LONDON (Reuters) - Legal & General (L&G) (LGEN.L), the owner of Britain’s biggest fund manager, has staked its claim for a slice of the growing market for exchange-traded funds (ETFs) with a deal to buy Europe-focused platform Canvas.
Legal and General Investment Management (LGIM), which runs a third of its $1.2 trillion (£909 billion) in assets in index funds, but none in ETFs, will acquire the platform and $2.7 billion in assets from ETF Securities for an unspecified sum, L&G said on Wednesday .
The deal comes amid growing demand from fee-conscious investors to buy cheaper index-tracking products, and follows recent moves from rivals including Invesco, Vanguard and Wisdomtree to expand operations.
Vanguard, one of the world’s biggest providers, has said continental Europe will be a key growth market in the future, fuelled in part by new regulations aiming to remove inducements for financial advisers to push higher-cost funds.
Unlike straight index funds, ETFs are classed as an equity and traded on a stock exchange, making it easier for investors to buy and sell.
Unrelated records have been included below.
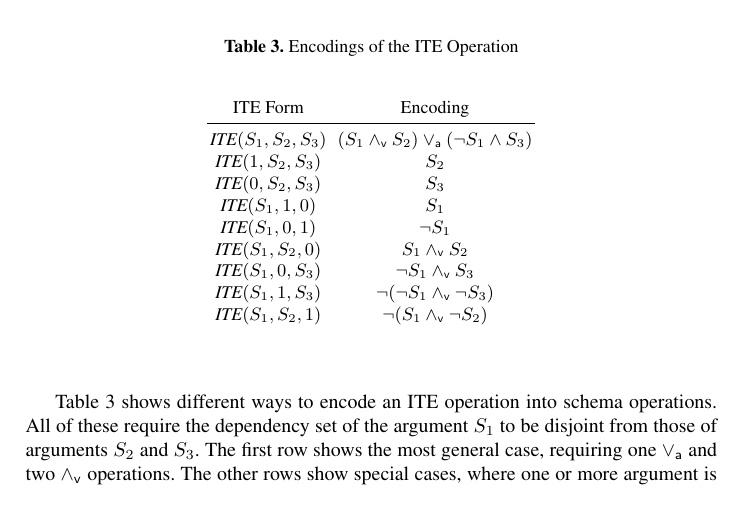
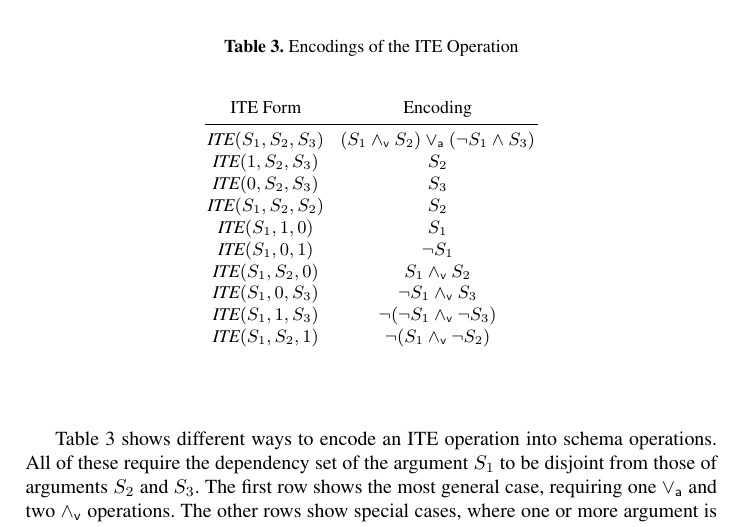
Before and after one commit to avigad/model-counting, a LaTeX paper (doc/mc-notes.tex): part of page 4 of 15, cut so that both start at the same text. Compiled offline with pdfLaTeX.

Commit message:
Added additional ITE simplification

```diff
--- a/doc/mc-notes.tex
+++ b/doc/mc-notes.tex
@@ -357,15 +357,16 @@ $f_3$.
   \begin{tabular}{ccc}
     ITE Form & & Encoding \\
     \midrule
-     $\ite(S_1, S_2, S_3)$ & $$ & $(S_1 \pand S_2) \por (\neg S_1 \land S_3)$ \\
-     $\ite(\tautology, S_2, S_3)$ & $$ & $S_2$ \\
-     $\ite(\nil, S_2, S_3)$ & $$ & $S_3$ \\
-     $\ite(S_1, \tautology, \nil)$ & $$ & $S_1$ \\
-     $\ite(S_1, \nil, \tautology)$ & $$ & $\neg S_1$ \\
-     $\ite(S_1, S_2, \nil)$ & $$ & $S_1 \pand S_2$ \\
-     $\ite(S_1, \nil, S_3)$ & $$ & $\neg S_1 \pand S_3$ \\
-     $\ite(S_1, \tautology, S_3)$ & $$ & $\neg (\neg S_1 \pand \neg S_3)$ \\
-     $\ite(S_1, S_2, \tautology)$ & $$ & $\neg (S_1 \pand \neg S_2)$ \\
+     $\ite(S_1, S_2, S_3)$ & $\;$ & $(S_1 \pand S_2) \por (\neg S_1 \land S_3)$ \\
+     $\ite(\tautology, S_2, S_3)$ & $\;$ & $S_2$ \\
+     $\ite(\nil, S_2, S_3)$ & $\;$ & $S_3$ \\
+     $\ite(S_1, S_2, S_2)$  & $\;$ & $S_2$ \\
+     $\ite(S_1, \tautology, \nil)$ & $\;$ & $S_1$ \\
+     $\ite(S_1, \nil, \tautology)$ & $\;$ & $\neg S_1$ \\
+     $\ite(S_1, S_2, \nil)$ & $\;$ & $S_1 \pand S_2$ \\
+     $\ite(S_1, \nil, S_3)$ & $\;$ & $\neg S_1 \pand S_3$ \\
+     $\ite(S_1, \tautology, S_3)$ & $\;$ & $\neg (\neg S_1 \pand \neg S_3)$ \\
+     $\ite(S_1, S_2, \tautology)$ & $\;$ & $\neg (S_1 \pand \neg S_2)$ \\
   \end{tabular}
   \end{center}
 \end{table}
```
Also changed, not shown: doc/mc-notes.pdf, 1 other file.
“We thought the time was right to enter ETFs now,” Chad Rakvin, global head of index funds, told Reuters. “Especially with ETFs becoming more efficient (and) our clients starting to understand them better.”
The deal for the UK and Ireland-based Canvas platform will help LGIM break into the booming European ETF market via the 14 countries in which it is licensed for distribution. L&G did not disclose a value for the deal.
As part of the deal, the chief executive, chief operating officer and a team of product specialists, portfolio managers, legal and compliance staff will move across to LGIM when the deal closes, likely in the first quarter of 2018, Rakvin said.
“The ETF market is one of the fastest growing segments in asset management,” said Mark Zinkula, CEO of LGIM.
“A number of long-term macro trends, including the increasing use of passive vehicles and the drive to digitalisation, will lead to a growing demand for ETF products.”
Investors have increasingly put their money into exchange-traded products and funds in recent years, with the global market reaching a record $4.6 trillion at the end of October.
While European ETF assets are just a small slice of that, at around 550 billion euros, Morningstar data to end-2016 showed, the pace of growth is higher and Rakvin said he expected LGIM’s assets to grow.
“This year alone, $95 billion has gone into European ETF products, so we do expect it to be a more material part of our growth going forward,” he said, adding he was “open” to further bolt-on acquisitions.
Editing by Mark Potter